“The start was brilliant, but then was the car was very tricky to drive,” he said. “We tried to address that by playing with with whatever we can with the tire pressures and so on. And we were lucky that the car came back to us. Ricky did an amazing, amazing job as well.”
Albuquerque said he was feeding information to the engineers to improve the car. Taylor got in and the car was better, but a long way from perfect.
“I can’t say enough about my teammate,” Taylor said. “At the beginning, the tire pressures just went crazy and I don’t know how he drove the car, because I got an improvement and I was still struggling. But at a track where we needed to get everything right, the team executed perfectly. They just nailed it. Great teams just find a way to win. We might not have been the fastest in qualifying, but this just goes to show how strong our team is, that we find a way to win, no matter what.”
In their moves to the front, both Albuquerque and Taylor were aided by the fact that the Acuras, and perhaps WTR’s setup in particular, engage the tires very quickly, providing maximum grip sooner than the Cadillacs. Taylor’s assertive move into the lead that he wouldn’t give up came on the race’s only restart. He dove inside at Turn 2, the Keyhole, but Renger van der Zande, having taken over the 01 from Bourdais, closed the door. Taylor then went around the outside in Turn 4, which put him on the inside for Turn 5. Van der Zande, with right-side tires on the exit curb, got loose, the nose of the Cadillac turned into Taylor’s Acura, and then van der Zande spun off track.

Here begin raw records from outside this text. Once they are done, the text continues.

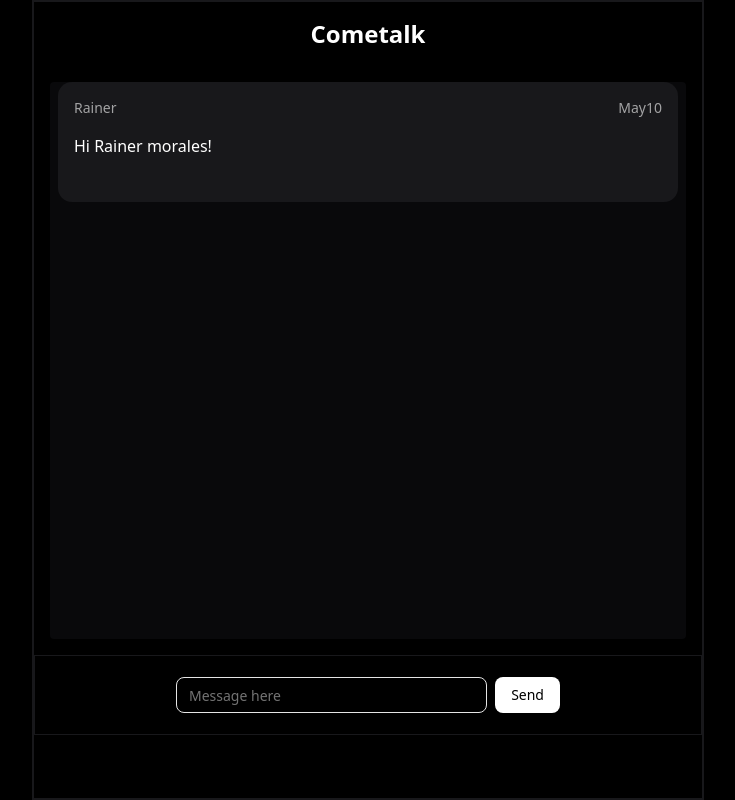
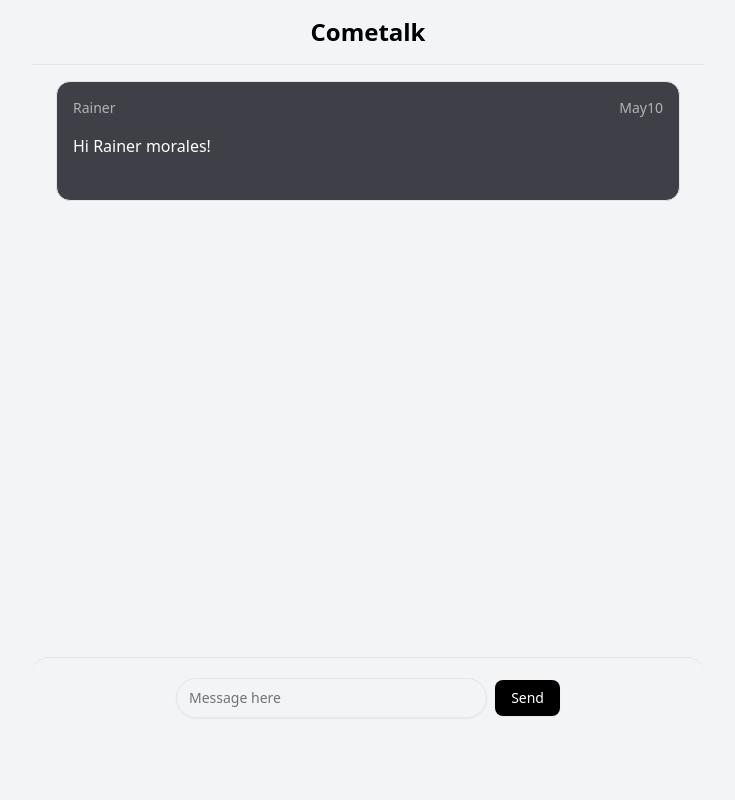
Before and after one commit to RainerMorales/Cometalk, a Next.js app: page / in a window 1280 px wide. Shown: the whole page, without its empty margins (272-1007 px from the left). Built offline with nearby package versions, Linux system fonts and the light colour scheme.

Commit message:
change ui color

```diff
--- a/src/app/layout.tsx
+++ b/src/app/layout.tsx
@@ -25,7 +25,7 @@ export default function RootLayout({
   return (
     <html lang="en" >
       <body
-        className={`${geistSans.variable} ${geistMono.variable} antialiased bg-black`}
+        className={`${geistSans.variable} ${geistMono.variable} antialiased bg-gray-100`}
       >
         {children}
       </body>
--- a/src/app/page.tsx
+++ b/src/app/page.tsx
@@ -4,12 +4,12 @@ import { Button } from "@/components/ui/button";
 export default function Home() {
   return (
     <>
-      <main className="h-screen max-w-2xl m-auto  border-2 border-zinc-900  text-white">
-        <div className=" flex items-center justify-center text-center p-4  font-bold text-2xl">
+      <main className="h-screen max-w-2xl m-auto   text-white">
+        <div className=" flex items-center justify-center text-center p-4 text-black  font-bold text-2xl   border-b">
           Cometalk
         </div>
-        <div className="h-[70%] m-4 rounded bg-zinc-950">
-          <div className="min-h-30 bg-zinc-900 p-4 m-2 rounded-xl space-y-4">
+        <div className="h-[70%] m-4 rounded">
+          <div className="min-h-30 border bg-zinc-700  p-4 m-2 rounded-xl space-y-4">
             <div className=" text-sm flex justify-between opacity-60">
               <div>Rainer</div>
               <div>May10</div>
@@ -21,10 +21,10 @@ export default function Home() {
             </div>
           </div>
         </div>
-        <div className="h-20 flex items-center justify-center border border-zinc-900">
+        <div className="h-20 flex items-center justify-center border-t rounded-2xl">
           <div className="flex w-full max-w-sm items-center space-x-2 m-4">
-            <Input type="text" placeholder="Message here" />
-            <Button className="bg-white text-black" type="submit">
+            <Input className="rounded-full h-10 text-black" type="text" placeholder="Message here" />
+            <Button className="bg-black text-white" type="submit">
               Send
             </Button>
           </div>
```
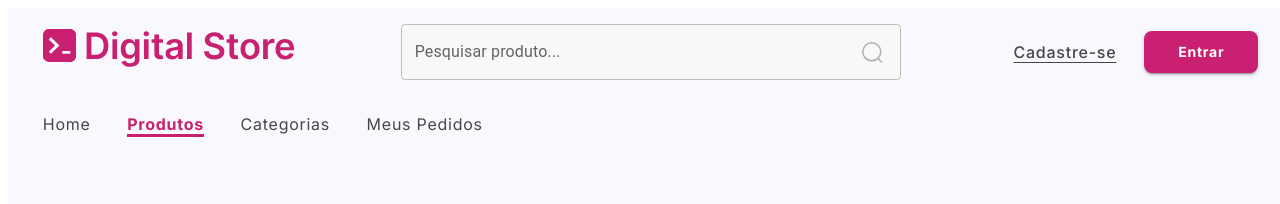
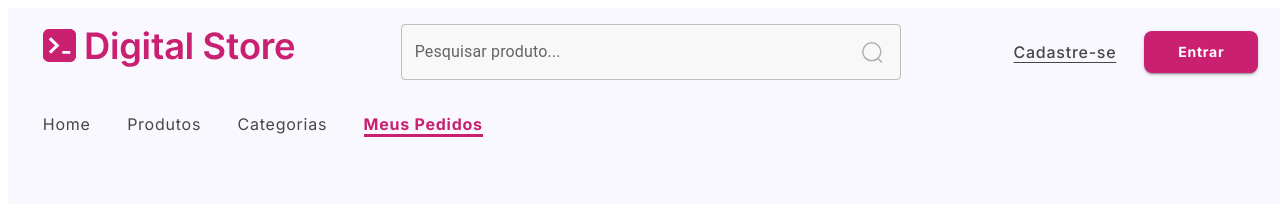
Before and after one commit to htorquilho/FS13-loja-online, a React (Create React App) app: page /produtos in a window 1280 px wide. Shown: the top 204 px of the page. Built offline with nearby package versions, Linux system fonts and the light colour scheme; data requests are answered from the project's data file; what react-swipeable-views-utils would draw is missing.

Commit message:
Versão final 2

```diff
--- a/src/components/FeaturedCollections/styles.scss
+++ b/src/components/FeaturedCollections/styles.scss
@@ -18,7 +18,7 @@ div.featured-collections {
         height: 265px;
         width: 446px;
         display: flex;
-        margin-left: 30px;
+
         img {
             width:226px;
             height:  265px;
--- a/src/components/Header/Menu.jsx
+++ b/src/components/Header/Menu.jsx
@@ -11,9 +11,9 @@ export default function Menu() {
     return (
         <Box className="header-menu">
             <Link className={isActive('/')} to="/">Home</Link>
-            <Link className={isActive('/produtos')} to="/produtos">Produtos</Link>
+            <Link className={isActive('/page2')} to="/page2">Produtos</Link>
             <Link className={isActive('/categorias')} to="/categorias">Categorias</Link>
-            <Link className={isActive("/meus-pedidos")} to="/meus-pedidos">Meus Pedidos</Link>
+            <Link className={isActive("/produtos")} to="/produtos">Meus Pedidos</Link>
         </Box>
     )
 }
--- a/src/pages/Page2/index.jsx
+++ b/src/pages/Page2/index.jsx
@@ -4,7 +4,7 @@ import Footer from "../../components/Footer";
 
 export default function Page2() {
     return (
-        <div style={{ width: '1440px' }}>
+        <div style={{ width: '1540px' }}>
             <Header/>
 
             <AllProducts/>
```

“Early on in the race, it didn’t look like we had a shot to win,” Taylor said. “So it means even more when you find a way and you take the opportunities when you get them. That’s hopefully the kind of move that wins us a championship.”
Taylor admitted that doing well in the next race on Detroit’s Belle Isle, would be a welcome gift. But for now, he and Albuquerque are leading the DPi championship by a slim 32 points over Meyer Shank Racing with Curb Agajanian’s Oliver Jarvis and Tom Blomqvist. Their eyes are on the championship they so narrowly missed in 2021, and they’re happy with the way the team is working at the moment.
“I think all of us we are enjoying so much the work methods of all of us together,” said Albuquerque. “We are just improving ourselves, sticking to our routines. And when it’s like this, I think the results come to the surface and that is a good example of great teamwork.”